‘The Flights of Jan Wiener’ – World War II play brings tears of joy and sorrow
“The Flights of Jan Wiener” opened on Aug. 23 to a much larger audience than expected, as three extra rows of spectators sat on the floor of the Campus Black Box Theatre. Filled with song, dance, death, tears, passion and love, this play offered a little for everyone.
The play, directed and co-written by Karen Berman, chair of the Department of Theatre, is composed of mostly movements and music, the only props being very plain chairs and the actors’ costumes. The movements are choreographed by the actors, who try to portray the story of Jan Wiener by acting as the set and wordlessly dancing so that non-English speaking audiences can understand.
The play is about a young Czech man, Jan Wiener, and how he fled his Nazi-occupied homeland, joined the war against the Germans and later fought for democracy.

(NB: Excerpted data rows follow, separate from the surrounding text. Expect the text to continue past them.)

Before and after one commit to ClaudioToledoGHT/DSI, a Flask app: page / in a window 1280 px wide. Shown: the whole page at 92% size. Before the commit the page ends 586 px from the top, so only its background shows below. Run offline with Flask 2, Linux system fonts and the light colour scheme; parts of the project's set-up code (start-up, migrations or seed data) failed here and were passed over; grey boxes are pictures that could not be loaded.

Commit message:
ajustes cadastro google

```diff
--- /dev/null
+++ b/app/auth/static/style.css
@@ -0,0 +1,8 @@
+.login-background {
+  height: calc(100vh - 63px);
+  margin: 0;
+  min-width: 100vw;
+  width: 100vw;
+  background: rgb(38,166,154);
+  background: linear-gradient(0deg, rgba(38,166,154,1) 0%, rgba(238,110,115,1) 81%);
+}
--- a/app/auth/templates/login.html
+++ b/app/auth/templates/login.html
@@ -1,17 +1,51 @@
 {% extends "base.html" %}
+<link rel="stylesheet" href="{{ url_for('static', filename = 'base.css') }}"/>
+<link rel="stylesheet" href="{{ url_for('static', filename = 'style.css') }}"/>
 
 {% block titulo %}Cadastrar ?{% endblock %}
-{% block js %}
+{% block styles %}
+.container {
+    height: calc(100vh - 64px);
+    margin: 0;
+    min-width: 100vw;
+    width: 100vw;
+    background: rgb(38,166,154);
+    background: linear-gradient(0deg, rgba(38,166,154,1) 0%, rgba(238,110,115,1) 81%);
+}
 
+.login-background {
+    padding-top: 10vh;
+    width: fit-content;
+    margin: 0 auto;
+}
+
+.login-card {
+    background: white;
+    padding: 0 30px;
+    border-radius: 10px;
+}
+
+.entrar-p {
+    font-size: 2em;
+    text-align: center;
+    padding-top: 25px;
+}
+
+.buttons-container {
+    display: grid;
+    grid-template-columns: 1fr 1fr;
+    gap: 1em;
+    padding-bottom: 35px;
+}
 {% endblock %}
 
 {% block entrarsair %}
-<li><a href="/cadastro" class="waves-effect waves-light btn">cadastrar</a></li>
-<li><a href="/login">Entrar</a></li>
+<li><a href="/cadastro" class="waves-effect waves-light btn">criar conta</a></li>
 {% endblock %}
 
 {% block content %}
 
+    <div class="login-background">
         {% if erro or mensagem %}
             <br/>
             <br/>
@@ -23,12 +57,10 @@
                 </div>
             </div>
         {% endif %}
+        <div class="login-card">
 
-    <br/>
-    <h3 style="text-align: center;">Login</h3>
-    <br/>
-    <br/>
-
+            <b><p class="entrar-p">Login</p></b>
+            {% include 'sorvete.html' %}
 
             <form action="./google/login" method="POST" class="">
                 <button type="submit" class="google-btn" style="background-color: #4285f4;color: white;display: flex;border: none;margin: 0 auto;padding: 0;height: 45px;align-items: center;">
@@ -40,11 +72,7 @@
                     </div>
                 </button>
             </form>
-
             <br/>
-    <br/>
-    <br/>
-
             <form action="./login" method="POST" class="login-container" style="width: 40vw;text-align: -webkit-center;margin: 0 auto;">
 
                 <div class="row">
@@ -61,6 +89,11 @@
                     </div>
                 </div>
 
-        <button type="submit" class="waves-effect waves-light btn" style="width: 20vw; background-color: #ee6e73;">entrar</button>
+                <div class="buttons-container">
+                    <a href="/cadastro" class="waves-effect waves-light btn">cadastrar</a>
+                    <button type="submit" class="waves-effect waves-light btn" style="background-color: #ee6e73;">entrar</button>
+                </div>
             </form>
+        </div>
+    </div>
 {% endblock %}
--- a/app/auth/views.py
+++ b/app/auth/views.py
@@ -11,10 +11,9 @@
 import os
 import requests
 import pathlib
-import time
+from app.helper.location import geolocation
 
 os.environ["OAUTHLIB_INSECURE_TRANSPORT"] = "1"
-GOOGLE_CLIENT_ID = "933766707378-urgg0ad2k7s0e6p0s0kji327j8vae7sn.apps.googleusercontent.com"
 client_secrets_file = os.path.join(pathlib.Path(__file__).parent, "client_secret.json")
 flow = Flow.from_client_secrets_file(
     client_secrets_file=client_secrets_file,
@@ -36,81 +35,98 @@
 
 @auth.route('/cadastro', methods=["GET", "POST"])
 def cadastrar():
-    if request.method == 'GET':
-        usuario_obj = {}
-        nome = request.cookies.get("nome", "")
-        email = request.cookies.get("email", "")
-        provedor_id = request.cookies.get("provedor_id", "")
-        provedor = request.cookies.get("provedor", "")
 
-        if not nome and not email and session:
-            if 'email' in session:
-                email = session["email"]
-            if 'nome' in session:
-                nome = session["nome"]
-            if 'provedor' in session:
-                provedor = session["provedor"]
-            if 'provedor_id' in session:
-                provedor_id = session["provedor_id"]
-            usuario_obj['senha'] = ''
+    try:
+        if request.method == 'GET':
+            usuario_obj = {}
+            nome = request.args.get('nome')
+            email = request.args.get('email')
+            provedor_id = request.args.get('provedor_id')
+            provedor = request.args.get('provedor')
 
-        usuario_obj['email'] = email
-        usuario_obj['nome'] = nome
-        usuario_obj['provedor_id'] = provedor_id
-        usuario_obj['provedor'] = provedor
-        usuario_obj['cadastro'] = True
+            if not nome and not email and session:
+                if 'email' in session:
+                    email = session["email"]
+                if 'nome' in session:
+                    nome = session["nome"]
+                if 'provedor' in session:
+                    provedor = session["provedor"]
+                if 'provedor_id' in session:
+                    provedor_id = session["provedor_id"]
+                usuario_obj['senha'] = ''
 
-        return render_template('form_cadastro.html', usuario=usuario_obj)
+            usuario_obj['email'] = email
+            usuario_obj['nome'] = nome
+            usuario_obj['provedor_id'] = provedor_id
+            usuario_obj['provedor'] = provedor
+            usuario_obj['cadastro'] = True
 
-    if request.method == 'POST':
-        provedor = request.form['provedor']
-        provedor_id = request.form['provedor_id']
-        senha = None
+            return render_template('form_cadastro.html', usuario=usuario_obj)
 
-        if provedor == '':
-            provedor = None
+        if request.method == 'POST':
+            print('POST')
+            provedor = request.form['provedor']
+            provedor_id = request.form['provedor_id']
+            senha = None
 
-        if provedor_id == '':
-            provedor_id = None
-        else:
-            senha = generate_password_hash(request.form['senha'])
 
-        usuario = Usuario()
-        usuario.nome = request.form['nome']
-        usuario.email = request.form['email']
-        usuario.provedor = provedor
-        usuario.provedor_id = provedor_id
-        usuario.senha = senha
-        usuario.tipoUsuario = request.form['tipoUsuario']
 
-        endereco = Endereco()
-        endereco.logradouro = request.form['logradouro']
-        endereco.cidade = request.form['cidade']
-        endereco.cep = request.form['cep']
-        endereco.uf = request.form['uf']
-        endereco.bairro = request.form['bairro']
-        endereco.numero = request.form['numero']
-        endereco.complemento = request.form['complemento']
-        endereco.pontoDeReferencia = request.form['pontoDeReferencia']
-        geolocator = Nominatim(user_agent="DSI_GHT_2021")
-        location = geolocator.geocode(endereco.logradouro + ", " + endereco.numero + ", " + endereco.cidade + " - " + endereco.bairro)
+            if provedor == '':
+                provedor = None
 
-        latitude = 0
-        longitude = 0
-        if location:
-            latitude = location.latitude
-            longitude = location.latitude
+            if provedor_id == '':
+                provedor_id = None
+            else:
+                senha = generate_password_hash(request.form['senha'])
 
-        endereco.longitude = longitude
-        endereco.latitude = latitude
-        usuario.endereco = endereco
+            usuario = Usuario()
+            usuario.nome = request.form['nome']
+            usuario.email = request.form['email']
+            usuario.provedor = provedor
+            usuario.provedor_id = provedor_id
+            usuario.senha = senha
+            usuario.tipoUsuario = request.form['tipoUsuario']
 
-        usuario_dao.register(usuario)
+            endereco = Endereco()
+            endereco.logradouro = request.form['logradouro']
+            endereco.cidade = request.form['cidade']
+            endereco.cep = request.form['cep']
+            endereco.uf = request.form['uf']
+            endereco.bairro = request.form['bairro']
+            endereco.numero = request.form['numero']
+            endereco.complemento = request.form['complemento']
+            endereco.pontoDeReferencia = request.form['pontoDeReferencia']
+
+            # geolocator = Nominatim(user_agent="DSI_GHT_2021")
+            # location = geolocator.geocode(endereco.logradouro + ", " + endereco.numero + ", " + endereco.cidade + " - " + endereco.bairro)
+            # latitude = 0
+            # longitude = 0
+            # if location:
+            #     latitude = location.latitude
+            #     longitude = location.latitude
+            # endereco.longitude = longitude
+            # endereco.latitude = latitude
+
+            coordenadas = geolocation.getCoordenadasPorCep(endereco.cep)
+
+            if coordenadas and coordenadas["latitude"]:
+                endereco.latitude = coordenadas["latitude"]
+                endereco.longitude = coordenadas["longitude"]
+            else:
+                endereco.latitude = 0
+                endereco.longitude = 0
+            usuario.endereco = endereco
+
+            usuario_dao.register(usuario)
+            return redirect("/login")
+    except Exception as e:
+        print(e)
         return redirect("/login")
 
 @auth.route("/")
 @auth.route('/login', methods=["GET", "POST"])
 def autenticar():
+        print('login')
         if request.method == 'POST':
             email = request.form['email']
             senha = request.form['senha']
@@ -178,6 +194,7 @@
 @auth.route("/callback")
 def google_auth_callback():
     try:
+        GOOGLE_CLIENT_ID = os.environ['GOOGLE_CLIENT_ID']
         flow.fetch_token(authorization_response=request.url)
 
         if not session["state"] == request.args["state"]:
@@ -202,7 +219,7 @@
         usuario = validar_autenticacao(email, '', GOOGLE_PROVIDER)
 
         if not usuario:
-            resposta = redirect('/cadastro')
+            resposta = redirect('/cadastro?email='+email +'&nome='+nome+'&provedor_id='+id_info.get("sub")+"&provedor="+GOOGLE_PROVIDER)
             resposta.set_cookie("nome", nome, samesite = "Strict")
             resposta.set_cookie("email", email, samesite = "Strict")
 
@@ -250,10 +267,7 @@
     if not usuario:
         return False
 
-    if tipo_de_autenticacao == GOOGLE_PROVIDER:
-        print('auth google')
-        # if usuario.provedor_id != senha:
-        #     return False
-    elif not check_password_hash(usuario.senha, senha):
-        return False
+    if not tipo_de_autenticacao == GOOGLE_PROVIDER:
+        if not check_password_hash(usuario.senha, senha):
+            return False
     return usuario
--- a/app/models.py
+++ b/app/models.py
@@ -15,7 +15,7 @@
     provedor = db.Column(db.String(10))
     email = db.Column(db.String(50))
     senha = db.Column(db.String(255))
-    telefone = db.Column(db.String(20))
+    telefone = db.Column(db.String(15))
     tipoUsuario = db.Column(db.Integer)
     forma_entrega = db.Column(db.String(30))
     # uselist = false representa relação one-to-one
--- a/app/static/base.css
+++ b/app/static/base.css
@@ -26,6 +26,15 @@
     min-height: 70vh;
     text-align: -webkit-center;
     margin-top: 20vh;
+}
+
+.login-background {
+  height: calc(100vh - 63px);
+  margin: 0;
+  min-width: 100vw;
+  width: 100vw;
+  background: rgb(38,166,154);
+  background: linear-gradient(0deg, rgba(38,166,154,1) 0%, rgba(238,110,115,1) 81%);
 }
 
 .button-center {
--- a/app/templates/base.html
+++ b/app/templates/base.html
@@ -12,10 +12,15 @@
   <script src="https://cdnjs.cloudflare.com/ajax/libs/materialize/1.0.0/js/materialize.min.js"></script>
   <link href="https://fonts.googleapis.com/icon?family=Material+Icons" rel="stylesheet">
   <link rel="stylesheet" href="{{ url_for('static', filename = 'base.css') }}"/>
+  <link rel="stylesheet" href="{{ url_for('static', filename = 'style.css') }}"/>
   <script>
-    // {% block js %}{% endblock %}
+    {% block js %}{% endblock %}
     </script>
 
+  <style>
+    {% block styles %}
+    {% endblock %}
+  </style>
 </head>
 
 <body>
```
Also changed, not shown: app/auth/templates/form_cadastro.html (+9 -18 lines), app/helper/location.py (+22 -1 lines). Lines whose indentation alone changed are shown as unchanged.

The play had a very emotional effect on the audience. Sarah Harrell, a freshman theater major, came to support her fellow theater majors and felt the play was very expressive.
“The father’s suicide was my favorite scene,” Sarah said. “It was really powerful.”
Tears were shed and laughing ensued over certain moments, like the scene in which Jan joins the British Army and is learning how to fly an airplane. The audiences reacted the same way in Prague, where the actors first performed their play this past summer.
In the Czech Republic, the acting group visited different places that tied in with the play and the time period. They even visited Terezin, a Jewish concentration camp, where Jan’s mother was taken and later died. The actors performed at four different venues: two professional theaters, one academic theater and the European Regional Theatre Festival in Hradek Králové, a city just outside of Prague. The group was the only non-professional group performing at the festival and Berman was very proud of them.
“This was an exciting and powerful experience for all of us to tell the story of this man who fought for freedom his entire life,” Berman said. “The play was a wonderful educational experience for our students who learned about the history and culture of the Czech people through this story of one man’s struggles.”
In his first lead role in college, sophomore theater major Zack Bradford portrayed Jan Wiener. He said that the actors paid attention to the audience to try to see how much they understood given the likelihood of a language barrier.